Grassley to Introduce Know Before You Owe Federal Student Loan Act of 2015
WASHINGTON – Sen. Chuck Grassley of Iowa this week plans to introduce legislation to increase the amount of information students receive about federal student loans, including their potential ability to repay, before rather than after signing onto tens of thousands of dollars in debt to Uncle Sam.
“A college education generally remains a good investment,” Grassley said. “But when students’ academic dreams become a nightmare upon graduation because they borrowed more from the federal government than they can afford to repay with the degree they earned, they understandably feel something is wrong. The federal government, as the lender, has a responsibility to at least ensure that students know what they’re getting themselves into before they get in over their heads. My legislation will do that.”
Grassley’s Know Before You Owe Federal Student Loan Act strengthens the current loan counseling requirements for institutions of higher education in the Higher Education Act by making the counseling an annual requirement before new loans are disbursed rather than just for first-time borrowers. The bill then adds several key components to the information institutions of higher education are required to share with students as part of loan counseling, including:
• An estimate of the student’s projected loan debt-to-income ratio upon graduation based on the starting wages for that student’s program of study and the estimated total student loan debt the student will likely take out to complete the program.
• A statement that the student should borrow the minimum amount necessary to cover expenses and that the student does not have to accept the full amount of loans offered.
• A warning that a higher the borrower’s debt-to-income ratio is, the more difficulty the borrower is likely to experience in repaying the loan.
• Options for reducing borrowing through scholarships, reduced expenses, work-study or other work opportunities.
• An explanation of the importance of graduating on time to avoid additional borrowing, what course load is necessary to graduate on time, and information on the impact of adding an additional year of study to total indebtedness.
The bill requires that a student manually enter, either in writing or through electronic means, the exact dollar amount of federal direct loan funding that the student desires to borrow. This ensures that students make a conscious decision about how much they borrow rather than simply accepting the total amount of loans for which they are eligible.

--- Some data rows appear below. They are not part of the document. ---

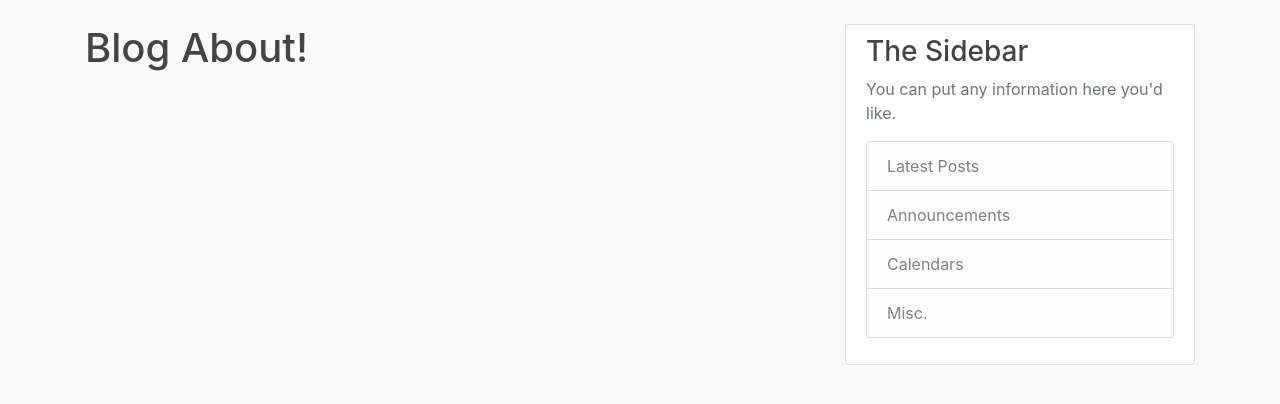
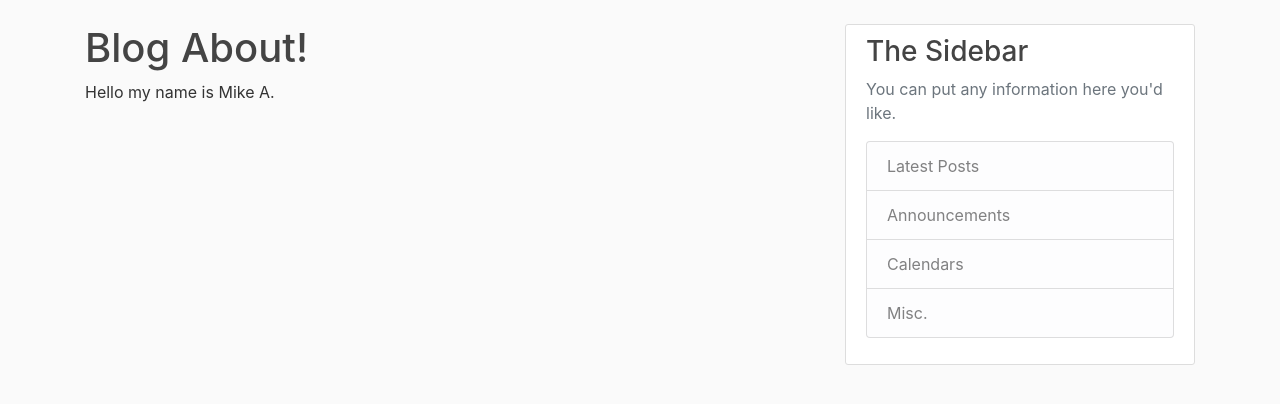
Before and after one commit to MalikMAlna/blogick, a Django app: page /about/ in a window 1280 px wide. Shown: the part 56-460 px from the top of the page. Run offline with Django 3.2, Linux system fonts and the light colour scheme; some libraries are stand-ins or nearby versions.

Commit message:
Testing for auto complete on templates

```diff
--- a/blog/templates/blog/about.html
+++ b/blog/templates/blog/about.html
@@ -1,4 +1,5 @@
 {%extends "blog/base.html"%}
 {%block content%}
     <h1>Blog About!</h1>
+    <p>Hello my name is Mike A.</p>
 {% endblock content %}
```
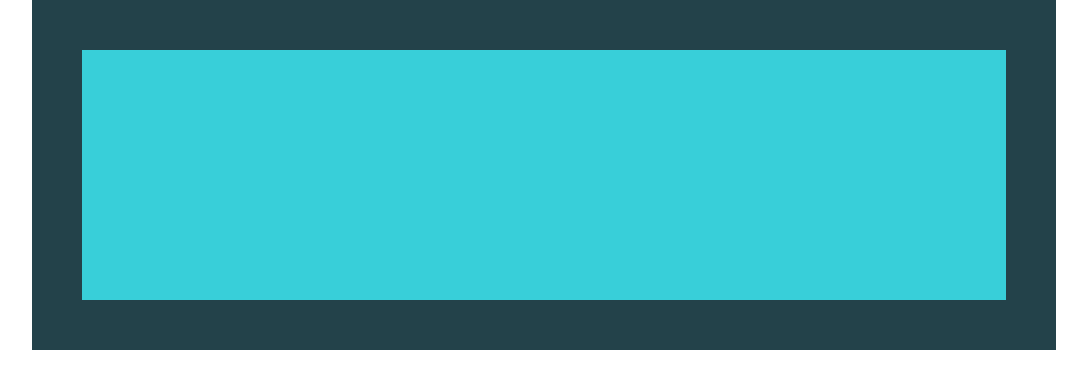
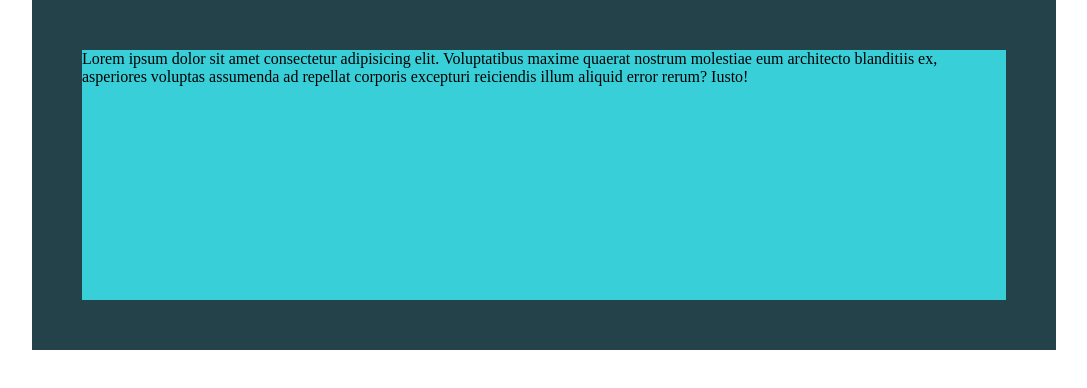
Before and after one commit to nSamarasDev/Percentages-vs-Fixed-widths, a plain HTML site: page index.html in a window 1280 px wide. Shown: the whole page, without its empty margins (96-1183 px from the left). Drawn offline with Linux system fonts and the light colour scheme.

Commit message:
html added

```diff
--- a/index.html
+++ b/index.html
@@ -9,7 +9,9 @@
 </head>
 <body>
     <div class="parent">
-        <div class="child"></div>
+        <div class="child">
+            Lorem ipsum dolor sit amet consectetur adipisicing elit. Voluptatibus maxime quaerat nostrum molestiae eum architecto blanditiis ex, asperiores voluptas assumenda ad repellat corporis excepturi reiciendis illum aliquid error rerum? Iusto!
+        </div>
     </div>
 </body>
 </html>
```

The Know Before You Owe Federal Student Loan Act also would provide that students receive regular loan statements while they are in school just like they will when they graduate and start repaying. That way, students will be more aware of their level of indebtedness and will be encouraged to at least pay any interest that accrues. This will help students be more mindful of the debt they are taking out, encourage students to control their expenses, and discourage over-borrowing.
Grassley said several Iowa programs helped to inspire and inform his Know Before You Owe Federal Student Loan Act.
Grassley’s alma mater, the University of Northern Iowa, created a program five years ago with the theme “Live Like a Student.” The program includes workshops and courses designed to educate students on the importance of living within their means while they are in school so they need not live like a student later in life. As a result, the university has lowered average student debt from more than $26,000 to $23,163.
Grand View University has a Financial Empowerment Plan where students and families construct a comprehensive four-year financing plan. Under this plan, borrowing is based on the student’s future earning potential in the student’s field of study. The four-year plan also helps ensure students graduate on time and tuition increases are capped at 2 percent a year over those four years.
Iowa Student Loan, the state-based nonprofit lender, also has a program called the Student Loan Game Plan, an online, interactive resource that calculates a student’s likely debt-to-income ratio. It walks students through how their borrowing will affect their lifestyle in the future and what actions they can take now to reduce their borrowing. As a result, in the past year, 18.2 percent percent of students who participated decreased the amount they had planned to borrow by an average of $3,680, saving students $2.1 million in additional loan debt.
Grassley said he hopes the Know Before You Owe Federal Student Loan Act will be included in the re-authorization of the Higher Education Act, which governs federal higher education programs. The Higher Education Act expires Sept. 30. The current law will need to be extended or a new law will need to be enacted. The committee of jurisdiction, the Health, Education, Labor and Pensions Committee, could consider a new version in the coming months.
Grassley has worked on additional proposals on student debt. He was the lead Republican co-sponsor in the last Congress of the Net Price Calculator Improvement Act of 2014 to improve the effectiveness of and access to net price calculators, which provide students with early, individualized estimates of higher education costs and financial aid figures before they decide where to apply.
For years, Grassley has worked on the bipartisan Understanding the True Cost of College Act that would create a universal financial aid award letter to help students better compare colleges’ financial aid offers and costs.